On Friday, Arkansas became the first former state of the Confederacy to enable marriage equality.
Arkansas is a state so afraid of the gay agenda that it delegalized same-sex marriage twice: once in 1997 through the legislature and signed into law by then-Governor Mike Huckabee, and again in 2004 when voters approved a state constitutional amendment to prohibit recognizing same-sex marriage or anything resembling them such as same-sex civil unions.
Last Friday, Arkansas Sixth Circuit Judge Christopher Piazza made both of those actions no longer binding. His primary reasoning here follows that of other courts: that states that define marriage as opposite-sex only are violating Article IV, Section 1 of the U.S. Constitution, which ensures that individual states have to respect each others' public acts. This might mean that, legally, Judge Piazza's ruling only voids the 2004 state constitutional amendment, and that Arkansas's state ruling of 1997 is still in effect. That's how most counties in Arkansas are treating the matter: the majority of counties are still not allowing same-sex marriages. On Saturday and/or Monday five counties issued marriage certificates, but that number has dropped to three as of Tuesday.

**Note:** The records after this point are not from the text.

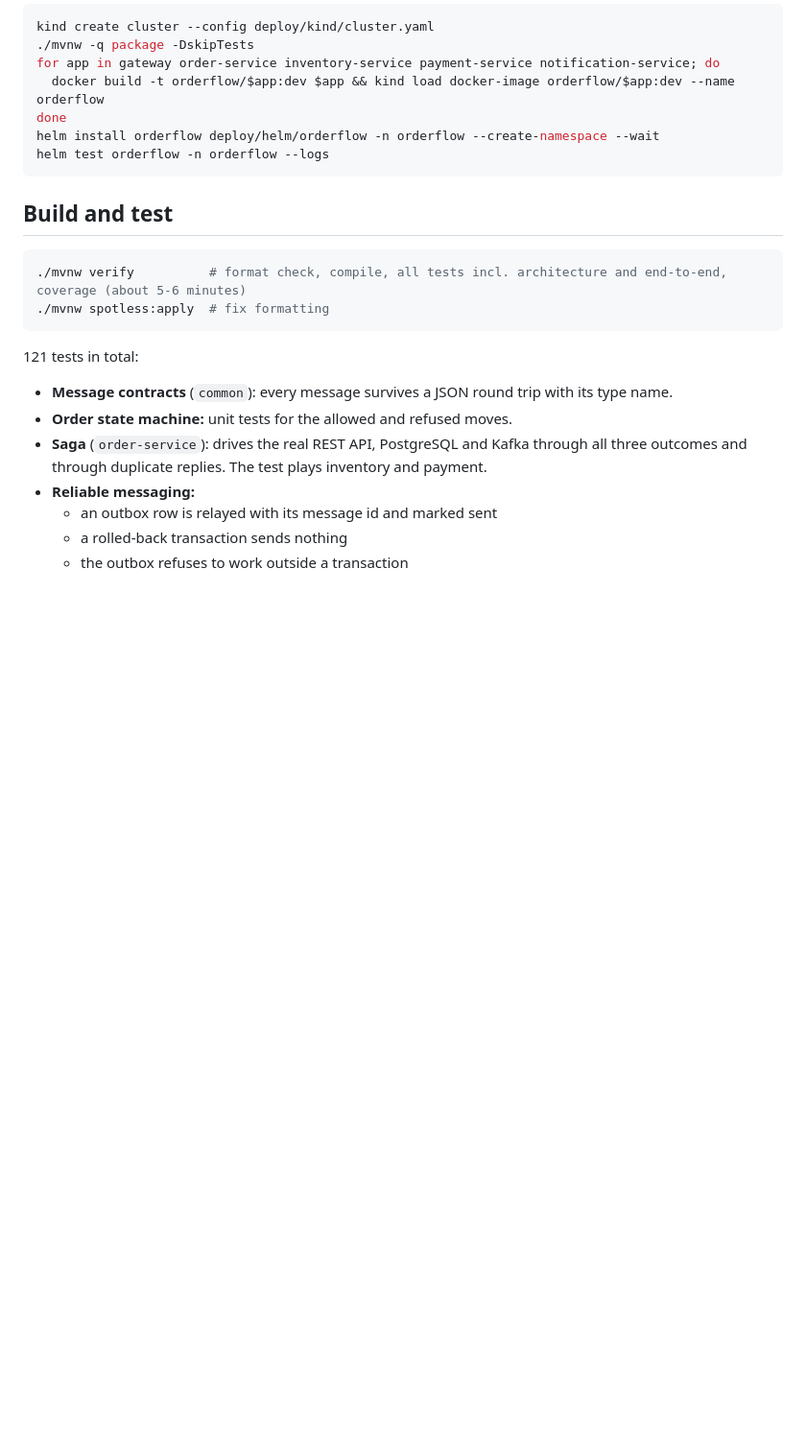
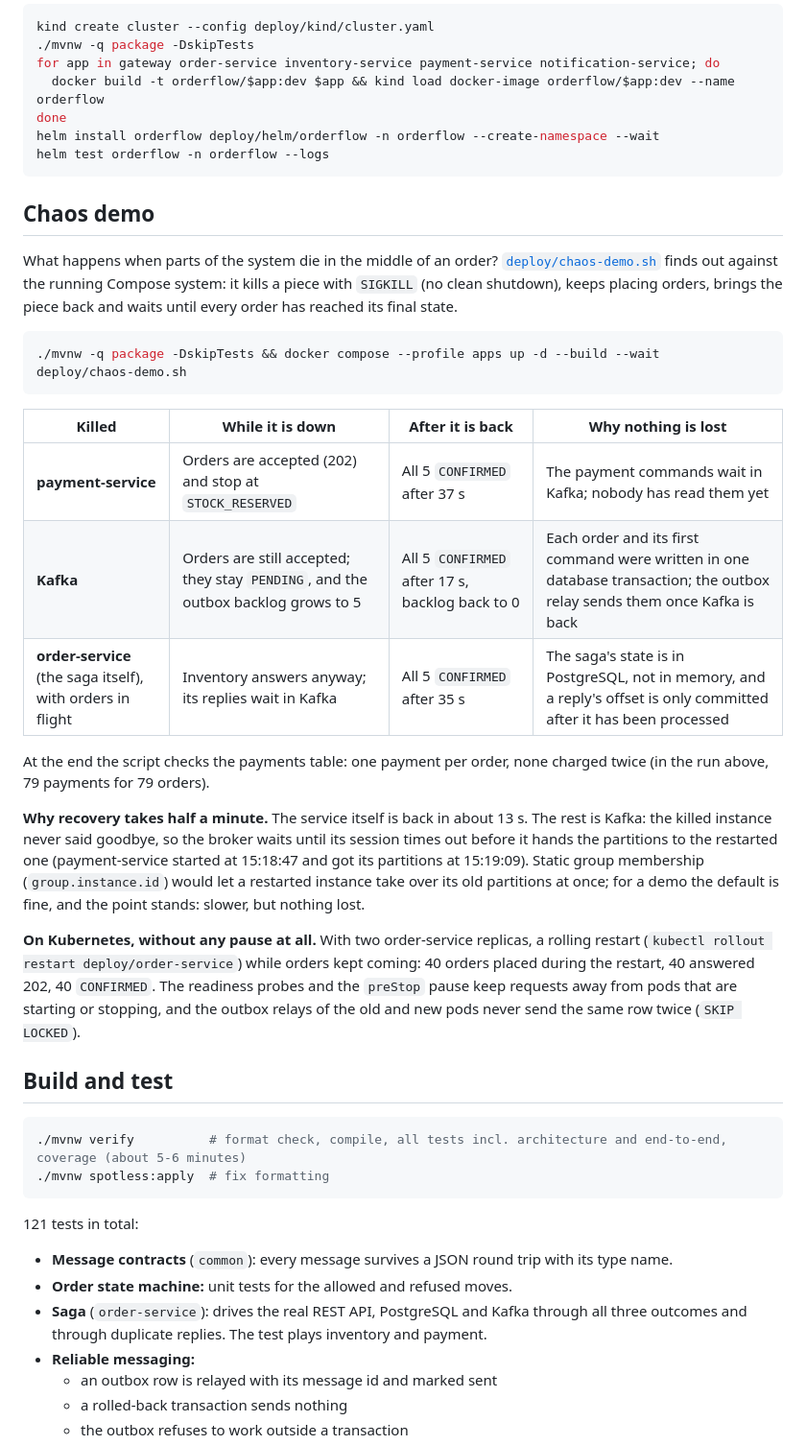
Before and after one commit to Zeralius/orderflow, a Markdown page: README.md, the part around one of its changes. Shown at 96% size. GitHub-like rendering; blank space fills up the shorter version.

Commit message:
docs: demo GIF and a chaos demo that kills services mid-order
- deploy/chaos-demo.sh: against the Compose system, SIGKILLs
  payment-service, then Kafka, then order-service (with orders in
  flight), keeps ordering, restarts them and waits until every order
  is final; finally checks the payments table for double charges
  (run: all 15 orders confirmed, 79 payments for 79 orders)
- docs/demo.gif: Swagger UI, orders in the terminal, the confirmation
  email, the Grafana dashboard, one trace across five services, and
  the chaos result; real screenshots and real command output
- README: GIF at the top, chaos demo section with results and why
  recovery takes ~30 s (Kafka session timeout of the killed consumer),
  plus the rolling-restart result on Kubernetes

````diff
--- a/README.md
+++ b/README.md
@@ -296,6 +298,27 @@ helm install orderflow deploy/helm/orderflow -n orderflow --create-namespace --w
 helm test orderflow -n orderflow --logs
 ```
 
+## Chaos demo
+
+What happens when parts of the system die in the middle of an order? [`deploy/chaos-demo.sh`](deploy/chaos-demo.sh) finds out against the running Compose system: it kills a piece with `SIGKILL` (no clean shutdown), keeps placing orders, brings the piece back and waits until every order has reached its final state.
+
+```bash
+./mvnw -q package -DskipTests && docker compose --profile apps up -d --build --wait
+deploy/chaos-demo.sh
+```
+
+| Killed | While it is down | After it is back | Why nothing is lost |
+|---|---|---|---|
+| **payment-service** | Orders are accepted (202) and stop at `STOCK_RESERVED` | All 5 `CONFIRMED` after 37 s | The payment commands wait in Kafka; nobody has read them yet |
+| **Kafka** | Orders are still accepted; they stay `PENDING`, and the outbox backlog grows to 5 | All 5 `CONFIRMED` after 17 s, backlog back to 0 | Each order and its first command were written in one database transaction; the outbox relay sends them once Kafka is back |
+| **order-service** (the saga itself), with orders in flight | Inventory answers anyway; its replies wait in Kafka | All 5 `CONFIRMED` after 35 s | The saga's state is in PostgreSQL, not in memory, and a reply's offset is only committed after it has been processed |
+
+At the end the script checks the payments table: one payment per order, none charged twice (in the run above, 79 payments for 79 orders).
+
+**Why recovery takes half a minute.** The service itself is back in about 13 s. The rest is Kafka: the killed instance never said goodbye, so the broker waits until its session times out before it hands the partitions to the restarted one (payment-service started at 15:18:47 and got its partitions at 15:19:09). Static group membership (`group.instance.id`) would let a restarted instance take over its old partitions at once; for a demo the default is fine, and the point stands: slower, but nothing lost.
+
+**On Kubernetes, without any pause at all.** With two order-service replicas, a rolling restart (`kubectl rollout restart deploy/order-service`) while orders kept coming: 40 orders placed during the restart, 40 answered 202, 40 `CONFIRMED`. The readiness probes and the `preStop` pause keep requests away from pods that are starting or stopping, and the outbox relays of the old and new pods never send the same row twice (`SKIP LOCKED`).
+
 ## Build and test
 
 ```bash
````
Also changed, not shown: other parts of README.md (+4 -1 lines), docs/demo.gif (added), 1 other file.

The current Attorney General, Dustin McDaniel, has personally stated that he is in favour of marriage equality, but is appealing the ruling by filing with the Arkansas Supreme Court. This will, in time, lead to a stay on the decision, during which time marriage equality would not be allowed. That time, however, is not right now, although counties are doing what they can to make sure they don't have to issue marriage certificates to couples they don't approve of...
There are 17 states wherein marriage equality is legal and being carried out; in Illinois it is currently legal but will not be carried out until two weeks from now. The District of Columbia is also a zone wherein it is legal and able to be carried out. At the federal level, marriage equality is fully recognized: a same-sex couple married in 17 states (or DC) who moves to one of the other 33 (as of June, 32) states legally is still a married couple. Those 33 states are trying to figure out how to deal with this. In 5 of those states (Utah, Oklahoma, Virginia, Texas, and Michigan), legal challenges have already been decided against anti-same-sex marriage laws, but subsequent court decisions very quickly made it so that new marriages could not happen. All of those states are still trying to determine what to do next.
As mentioned above, Mike Huckabee, former candidate for Republican Presidential nominee, signed legislature into effect 17 years ago limiting the rights of some of the citizens of Arkansas. He, understandably, is not happy that Judge Piazza declared that unconstitutional law unconstitutional.
Judge Chris Piazza, a circuit court judge in my home state of Arkansas, decided that he is singularly more powerful than the 135 elected legislators of the state, the elected Governor, and 75% of the voters of the state. Apparently he mistook his black robe for a cape and declared himself to be "SUPER LAWMAKER!"
As former Governor Huckabee may have forgotten, the purpose of the judicial system is to determine whether laws passed by the legislative branch are actually constitutional. Constitutions are actually more powerful than 135 elected legislators, elected Governors, and 75% of voters in a state. That's sort of how democratic republics such as the U.S. and its constituent states work.
Sorry, judge, but I learned in 9th grade civics and from a reading of the US and Arkansas state constitution that we have 3 branches of government. And that the 3 of them are equal. The judicial branch is not the superior branch and cannot erase the will of the other 2. Most importantly, the ultimate authority and power rests with the people, and they spoke in a 3-1 vote. The dangerous precedent of elected officials allowing one single member of the judicial branch to become Lord God of law is dangerous and unconstitutional. A judicial ruling can send a matter back to the legislature for remedy, but it cannot dictate nor implement the remedy. That requires legislation and the execution of the laws passed, which is the purview of the legislative and executive branches.
Um. No. As an example, when Loving v. Virginia was decided, then the 16 states that had anti-miscegenation laws still had those laws: it was still on the books that in particular states like, *cough*, Arkansas that whites and non-whites could not marry. However, those laws were no longer enforceable: the U.S. Supreme Court decision immediately made that so. Judge Piazza's decision did a similar thing, and arguing otherwise is failing to comprehend how the judicial system works.
If the people wish to allow same sex marriage, they can put that matter on the ballot and vote for it. Or the legislature can put that matter on the ballot and ask the people to change the Constitution to allow it.
Also no. Now that a judge in Arkansas has determined that previous efforts to delegalize same-sex marriage were invalid, the people of Arkansas, or the legislature of Arkansas, can attempt to delegalize it again. Or a higher court can decide that the lower court's ruling was not legitimate. If one of those can happen and if they can do so in a way that isn't contrary to the U.S. and Arkansas constitutions, then, congratulations Mr. Huckabee, you win.